> **BRIEF**: Each line of the records that holds the word "padding" should be copied out.

RECORDS SHOWN Start Marker

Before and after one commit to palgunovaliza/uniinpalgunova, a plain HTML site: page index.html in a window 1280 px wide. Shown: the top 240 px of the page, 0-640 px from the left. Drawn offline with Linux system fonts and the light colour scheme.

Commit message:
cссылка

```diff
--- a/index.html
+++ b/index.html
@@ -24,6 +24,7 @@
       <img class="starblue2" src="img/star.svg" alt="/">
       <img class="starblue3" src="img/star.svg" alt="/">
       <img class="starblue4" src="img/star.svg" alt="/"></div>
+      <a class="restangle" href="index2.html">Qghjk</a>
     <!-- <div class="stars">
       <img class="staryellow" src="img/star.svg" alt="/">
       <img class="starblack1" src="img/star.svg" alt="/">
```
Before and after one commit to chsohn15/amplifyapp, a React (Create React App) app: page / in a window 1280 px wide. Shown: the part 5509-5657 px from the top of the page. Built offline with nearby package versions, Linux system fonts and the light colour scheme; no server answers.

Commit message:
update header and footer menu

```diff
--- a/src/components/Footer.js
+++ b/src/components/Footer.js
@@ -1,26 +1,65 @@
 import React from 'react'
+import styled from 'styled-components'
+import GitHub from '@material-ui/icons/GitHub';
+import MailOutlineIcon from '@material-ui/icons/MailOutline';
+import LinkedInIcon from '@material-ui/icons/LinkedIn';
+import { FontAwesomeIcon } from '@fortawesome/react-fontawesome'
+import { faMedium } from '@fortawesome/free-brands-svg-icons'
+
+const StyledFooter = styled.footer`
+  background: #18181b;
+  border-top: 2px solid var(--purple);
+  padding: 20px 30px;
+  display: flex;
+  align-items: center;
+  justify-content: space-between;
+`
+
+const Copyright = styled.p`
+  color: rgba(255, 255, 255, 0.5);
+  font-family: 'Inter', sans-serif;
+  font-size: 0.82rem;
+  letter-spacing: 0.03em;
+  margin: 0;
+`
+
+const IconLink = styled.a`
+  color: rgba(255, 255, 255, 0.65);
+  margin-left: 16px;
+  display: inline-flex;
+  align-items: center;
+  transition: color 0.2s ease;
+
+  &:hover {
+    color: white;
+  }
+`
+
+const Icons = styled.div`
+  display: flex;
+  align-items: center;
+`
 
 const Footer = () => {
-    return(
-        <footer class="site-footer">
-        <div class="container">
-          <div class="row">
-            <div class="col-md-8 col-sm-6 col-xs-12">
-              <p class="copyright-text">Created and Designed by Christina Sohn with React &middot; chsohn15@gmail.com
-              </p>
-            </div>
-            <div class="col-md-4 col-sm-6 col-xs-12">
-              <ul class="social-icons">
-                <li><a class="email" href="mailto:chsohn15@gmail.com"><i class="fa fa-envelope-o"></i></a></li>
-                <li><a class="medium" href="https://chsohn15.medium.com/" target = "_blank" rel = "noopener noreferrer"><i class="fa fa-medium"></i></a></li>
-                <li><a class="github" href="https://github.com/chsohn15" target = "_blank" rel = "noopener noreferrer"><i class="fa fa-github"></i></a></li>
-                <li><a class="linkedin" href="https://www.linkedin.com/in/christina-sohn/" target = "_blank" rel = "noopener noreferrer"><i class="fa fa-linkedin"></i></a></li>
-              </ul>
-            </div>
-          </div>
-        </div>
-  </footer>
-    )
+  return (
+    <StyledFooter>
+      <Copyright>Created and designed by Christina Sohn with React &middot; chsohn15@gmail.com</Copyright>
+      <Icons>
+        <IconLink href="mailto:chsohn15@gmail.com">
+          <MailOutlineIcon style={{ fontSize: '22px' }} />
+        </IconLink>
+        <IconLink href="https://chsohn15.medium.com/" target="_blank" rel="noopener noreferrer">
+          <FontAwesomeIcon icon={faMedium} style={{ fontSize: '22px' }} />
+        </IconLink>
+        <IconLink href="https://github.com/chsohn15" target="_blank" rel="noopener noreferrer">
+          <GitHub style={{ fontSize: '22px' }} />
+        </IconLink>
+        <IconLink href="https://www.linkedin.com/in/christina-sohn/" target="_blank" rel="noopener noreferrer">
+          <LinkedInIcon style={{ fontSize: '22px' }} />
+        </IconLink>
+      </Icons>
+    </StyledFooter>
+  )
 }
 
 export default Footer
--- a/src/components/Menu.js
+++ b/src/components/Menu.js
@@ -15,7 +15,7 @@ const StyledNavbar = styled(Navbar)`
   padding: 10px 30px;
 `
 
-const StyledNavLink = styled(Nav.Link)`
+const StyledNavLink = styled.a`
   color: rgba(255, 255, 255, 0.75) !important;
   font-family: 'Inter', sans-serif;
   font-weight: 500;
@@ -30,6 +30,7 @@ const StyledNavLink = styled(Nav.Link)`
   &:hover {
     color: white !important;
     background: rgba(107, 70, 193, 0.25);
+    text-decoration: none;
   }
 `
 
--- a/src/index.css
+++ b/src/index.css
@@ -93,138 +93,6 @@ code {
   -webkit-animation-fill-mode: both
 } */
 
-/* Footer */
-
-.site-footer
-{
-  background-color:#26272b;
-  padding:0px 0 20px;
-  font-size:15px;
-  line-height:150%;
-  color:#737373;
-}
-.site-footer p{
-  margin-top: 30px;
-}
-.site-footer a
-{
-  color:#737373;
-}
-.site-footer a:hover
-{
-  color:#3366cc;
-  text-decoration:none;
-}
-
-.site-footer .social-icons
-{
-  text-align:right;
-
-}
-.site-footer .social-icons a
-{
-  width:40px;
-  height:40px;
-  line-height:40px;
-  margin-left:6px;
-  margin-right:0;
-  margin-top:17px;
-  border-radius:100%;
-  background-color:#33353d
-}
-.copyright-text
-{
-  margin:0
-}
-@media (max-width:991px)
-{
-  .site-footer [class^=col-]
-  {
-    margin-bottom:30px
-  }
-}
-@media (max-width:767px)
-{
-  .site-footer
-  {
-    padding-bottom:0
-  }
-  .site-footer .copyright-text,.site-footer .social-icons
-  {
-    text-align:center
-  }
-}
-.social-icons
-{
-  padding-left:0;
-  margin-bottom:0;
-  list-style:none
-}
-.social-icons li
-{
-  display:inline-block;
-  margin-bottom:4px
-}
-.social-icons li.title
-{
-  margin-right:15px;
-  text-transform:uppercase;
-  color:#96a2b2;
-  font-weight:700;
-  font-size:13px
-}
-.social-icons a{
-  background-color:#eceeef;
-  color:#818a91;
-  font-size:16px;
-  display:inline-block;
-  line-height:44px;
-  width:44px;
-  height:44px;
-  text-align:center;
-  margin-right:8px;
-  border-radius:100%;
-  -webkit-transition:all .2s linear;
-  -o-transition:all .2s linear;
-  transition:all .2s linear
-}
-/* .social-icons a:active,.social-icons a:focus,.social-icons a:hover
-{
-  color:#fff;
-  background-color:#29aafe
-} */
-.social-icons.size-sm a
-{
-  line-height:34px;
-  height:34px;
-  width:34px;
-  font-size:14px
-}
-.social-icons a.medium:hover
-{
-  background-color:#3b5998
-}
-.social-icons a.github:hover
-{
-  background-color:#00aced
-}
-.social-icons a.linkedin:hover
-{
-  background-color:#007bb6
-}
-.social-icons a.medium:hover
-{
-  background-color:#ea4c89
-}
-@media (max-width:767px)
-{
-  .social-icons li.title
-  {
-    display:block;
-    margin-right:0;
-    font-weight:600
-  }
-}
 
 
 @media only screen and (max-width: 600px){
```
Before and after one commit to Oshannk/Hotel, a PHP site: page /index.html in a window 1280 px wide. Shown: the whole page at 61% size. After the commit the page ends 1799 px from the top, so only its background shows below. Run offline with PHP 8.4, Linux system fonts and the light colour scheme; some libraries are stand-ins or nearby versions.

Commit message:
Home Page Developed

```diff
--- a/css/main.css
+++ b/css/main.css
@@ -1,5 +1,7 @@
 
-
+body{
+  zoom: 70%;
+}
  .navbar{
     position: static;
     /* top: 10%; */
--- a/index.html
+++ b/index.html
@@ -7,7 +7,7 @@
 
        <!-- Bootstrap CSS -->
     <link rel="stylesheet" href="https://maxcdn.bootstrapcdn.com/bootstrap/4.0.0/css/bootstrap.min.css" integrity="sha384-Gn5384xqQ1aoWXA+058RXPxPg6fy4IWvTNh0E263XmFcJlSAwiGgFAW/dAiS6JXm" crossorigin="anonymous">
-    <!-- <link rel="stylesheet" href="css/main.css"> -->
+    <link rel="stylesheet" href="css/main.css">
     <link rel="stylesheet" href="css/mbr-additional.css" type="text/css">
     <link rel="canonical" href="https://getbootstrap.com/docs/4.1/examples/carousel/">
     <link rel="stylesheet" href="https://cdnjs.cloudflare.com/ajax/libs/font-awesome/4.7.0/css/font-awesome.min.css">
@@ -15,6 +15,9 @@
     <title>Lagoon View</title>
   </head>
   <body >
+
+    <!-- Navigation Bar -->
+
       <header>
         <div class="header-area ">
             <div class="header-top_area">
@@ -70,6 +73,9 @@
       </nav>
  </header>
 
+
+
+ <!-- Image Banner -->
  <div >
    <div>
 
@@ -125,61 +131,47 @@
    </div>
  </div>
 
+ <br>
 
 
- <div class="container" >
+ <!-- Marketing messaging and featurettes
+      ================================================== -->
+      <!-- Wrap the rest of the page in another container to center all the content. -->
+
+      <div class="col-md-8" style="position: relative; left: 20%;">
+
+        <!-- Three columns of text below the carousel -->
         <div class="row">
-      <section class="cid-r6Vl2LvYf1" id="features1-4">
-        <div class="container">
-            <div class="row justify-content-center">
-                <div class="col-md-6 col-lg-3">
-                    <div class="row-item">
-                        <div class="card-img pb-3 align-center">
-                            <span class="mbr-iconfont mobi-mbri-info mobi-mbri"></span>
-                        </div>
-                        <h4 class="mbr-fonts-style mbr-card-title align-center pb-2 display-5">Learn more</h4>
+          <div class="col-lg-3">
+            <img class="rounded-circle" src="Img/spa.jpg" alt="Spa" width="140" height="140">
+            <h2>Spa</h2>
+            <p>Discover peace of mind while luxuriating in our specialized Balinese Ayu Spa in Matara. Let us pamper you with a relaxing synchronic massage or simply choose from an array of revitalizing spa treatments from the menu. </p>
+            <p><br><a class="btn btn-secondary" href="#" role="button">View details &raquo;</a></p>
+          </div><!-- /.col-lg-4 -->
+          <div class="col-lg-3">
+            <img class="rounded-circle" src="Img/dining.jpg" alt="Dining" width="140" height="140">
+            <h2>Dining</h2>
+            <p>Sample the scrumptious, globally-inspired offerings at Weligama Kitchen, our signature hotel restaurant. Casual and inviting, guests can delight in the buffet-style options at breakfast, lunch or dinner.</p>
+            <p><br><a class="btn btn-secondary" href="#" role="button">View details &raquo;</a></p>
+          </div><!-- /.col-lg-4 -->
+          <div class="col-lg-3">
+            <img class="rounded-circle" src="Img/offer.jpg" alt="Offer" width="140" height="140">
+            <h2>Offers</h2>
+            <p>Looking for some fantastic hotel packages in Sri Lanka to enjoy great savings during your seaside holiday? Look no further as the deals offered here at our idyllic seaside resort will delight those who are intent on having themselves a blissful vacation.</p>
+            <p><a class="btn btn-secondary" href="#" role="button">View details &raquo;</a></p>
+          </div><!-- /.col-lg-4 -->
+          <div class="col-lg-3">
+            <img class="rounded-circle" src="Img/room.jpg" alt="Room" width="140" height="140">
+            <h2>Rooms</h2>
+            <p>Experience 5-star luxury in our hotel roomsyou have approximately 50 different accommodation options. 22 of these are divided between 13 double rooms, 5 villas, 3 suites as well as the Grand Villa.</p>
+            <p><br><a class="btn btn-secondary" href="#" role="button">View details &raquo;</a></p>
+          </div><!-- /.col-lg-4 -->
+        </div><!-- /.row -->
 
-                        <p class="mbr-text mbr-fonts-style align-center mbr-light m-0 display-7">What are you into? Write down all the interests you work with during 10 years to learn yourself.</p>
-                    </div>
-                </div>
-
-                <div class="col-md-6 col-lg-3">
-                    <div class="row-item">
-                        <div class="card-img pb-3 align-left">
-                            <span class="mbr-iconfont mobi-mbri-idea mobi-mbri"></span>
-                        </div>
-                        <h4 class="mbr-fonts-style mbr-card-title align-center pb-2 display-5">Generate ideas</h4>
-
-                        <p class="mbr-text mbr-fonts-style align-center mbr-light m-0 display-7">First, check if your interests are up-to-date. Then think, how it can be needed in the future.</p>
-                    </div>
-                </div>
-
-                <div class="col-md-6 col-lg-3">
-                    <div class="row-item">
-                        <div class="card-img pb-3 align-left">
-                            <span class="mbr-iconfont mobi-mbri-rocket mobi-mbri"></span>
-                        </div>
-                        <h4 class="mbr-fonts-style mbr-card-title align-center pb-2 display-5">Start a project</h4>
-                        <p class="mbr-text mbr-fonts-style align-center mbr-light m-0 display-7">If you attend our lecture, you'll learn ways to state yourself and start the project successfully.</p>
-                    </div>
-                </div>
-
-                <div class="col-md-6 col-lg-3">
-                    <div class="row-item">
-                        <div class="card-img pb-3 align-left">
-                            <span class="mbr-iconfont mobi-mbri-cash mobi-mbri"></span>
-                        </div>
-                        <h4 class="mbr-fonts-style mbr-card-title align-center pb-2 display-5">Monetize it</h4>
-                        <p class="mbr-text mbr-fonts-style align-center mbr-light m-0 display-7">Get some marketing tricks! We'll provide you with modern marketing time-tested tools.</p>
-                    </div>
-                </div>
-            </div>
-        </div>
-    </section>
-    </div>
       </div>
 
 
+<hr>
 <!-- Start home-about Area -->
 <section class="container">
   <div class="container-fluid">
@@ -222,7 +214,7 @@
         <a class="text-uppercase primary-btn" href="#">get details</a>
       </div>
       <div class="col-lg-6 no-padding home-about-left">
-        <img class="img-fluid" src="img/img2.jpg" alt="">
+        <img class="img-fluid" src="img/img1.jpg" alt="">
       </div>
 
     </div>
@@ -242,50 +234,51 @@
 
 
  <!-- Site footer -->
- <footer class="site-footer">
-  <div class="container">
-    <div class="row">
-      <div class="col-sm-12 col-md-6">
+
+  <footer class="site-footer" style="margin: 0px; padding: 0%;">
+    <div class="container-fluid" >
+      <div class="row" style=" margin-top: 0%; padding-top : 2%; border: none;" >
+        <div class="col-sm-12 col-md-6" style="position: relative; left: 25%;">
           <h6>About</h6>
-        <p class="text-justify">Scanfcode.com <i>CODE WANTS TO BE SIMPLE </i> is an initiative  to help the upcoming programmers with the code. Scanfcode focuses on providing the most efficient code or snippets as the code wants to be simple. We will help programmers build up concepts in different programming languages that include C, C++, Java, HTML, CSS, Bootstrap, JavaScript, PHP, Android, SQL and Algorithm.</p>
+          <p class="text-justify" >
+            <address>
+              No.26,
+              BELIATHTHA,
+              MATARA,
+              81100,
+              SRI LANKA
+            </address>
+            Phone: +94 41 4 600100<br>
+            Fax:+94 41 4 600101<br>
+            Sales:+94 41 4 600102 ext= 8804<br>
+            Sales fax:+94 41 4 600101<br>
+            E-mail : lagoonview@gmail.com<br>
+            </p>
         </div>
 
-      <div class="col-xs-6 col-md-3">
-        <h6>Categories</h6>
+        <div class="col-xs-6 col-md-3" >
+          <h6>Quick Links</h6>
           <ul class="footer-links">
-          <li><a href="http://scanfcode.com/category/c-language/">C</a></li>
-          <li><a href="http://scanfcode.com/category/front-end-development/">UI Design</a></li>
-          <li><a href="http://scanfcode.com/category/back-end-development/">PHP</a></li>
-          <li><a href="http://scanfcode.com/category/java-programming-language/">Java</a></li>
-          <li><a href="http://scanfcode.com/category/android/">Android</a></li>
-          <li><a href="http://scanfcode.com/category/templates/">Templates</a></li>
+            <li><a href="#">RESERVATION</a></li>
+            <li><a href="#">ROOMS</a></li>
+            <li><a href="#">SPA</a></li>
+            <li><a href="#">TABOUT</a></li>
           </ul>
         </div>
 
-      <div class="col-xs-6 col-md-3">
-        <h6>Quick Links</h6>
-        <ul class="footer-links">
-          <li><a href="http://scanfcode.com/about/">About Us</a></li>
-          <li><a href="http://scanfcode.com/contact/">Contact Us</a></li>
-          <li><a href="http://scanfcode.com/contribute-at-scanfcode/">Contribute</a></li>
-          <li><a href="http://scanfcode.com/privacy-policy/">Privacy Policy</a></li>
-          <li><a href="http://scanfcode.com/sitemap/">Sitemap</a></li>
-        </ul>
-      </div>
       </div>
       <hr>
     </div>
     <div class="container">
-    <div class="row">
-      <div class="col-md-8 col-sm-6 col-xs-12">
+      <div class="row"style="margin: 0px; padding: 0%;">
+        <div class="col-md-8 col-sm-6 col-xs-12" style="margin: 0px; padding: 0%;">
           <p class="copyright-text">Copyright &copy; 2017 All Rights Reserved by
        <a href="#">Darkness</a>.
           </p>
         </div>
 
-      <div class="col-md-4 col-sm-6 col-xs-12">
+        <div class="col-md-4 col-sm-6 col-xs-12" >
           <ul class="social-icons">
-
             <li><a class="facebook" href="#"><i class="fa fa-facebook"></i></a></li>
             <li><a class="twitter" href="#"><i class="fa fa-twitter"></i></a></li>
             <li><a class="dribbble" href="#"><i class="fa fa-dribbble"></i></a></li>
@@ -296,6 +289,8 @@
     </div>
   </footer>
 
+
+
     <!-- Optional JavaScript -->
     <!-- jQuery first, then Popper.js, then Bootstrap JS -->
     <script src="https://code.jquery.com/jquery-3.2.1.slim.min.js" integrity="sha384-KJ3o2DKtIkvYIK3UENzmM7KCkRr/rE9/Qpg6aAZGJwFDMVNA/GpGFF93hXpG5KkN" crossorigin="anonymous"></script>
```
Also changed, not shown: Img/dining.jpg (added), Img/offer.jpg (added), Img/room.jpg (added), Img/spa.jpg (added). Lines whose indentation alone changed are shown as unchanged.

RECORDS SHOWN End Marker

> **REPLY TO THE TASK**:
+  padding: 20px 30px;
   padding: 10px 30px;
-  padding:0px 0 20px;
-    padding-bottom:0
-  padding-left:0;
       <div class="col-lg-6 no-padding home-about-left">
+  <footer class="site-footer" style="margin: 0px; padding: 0%;">
+      <div class="row" style=" margin-top: 0%; padding-top : 2%; border: none;" >
+      <div class="row"style="margin: 0px; padding: 0%;">
+        <div class="col-md-8 col-sm-6 col-xs-12" style="margin: 0px; padding: 0%;">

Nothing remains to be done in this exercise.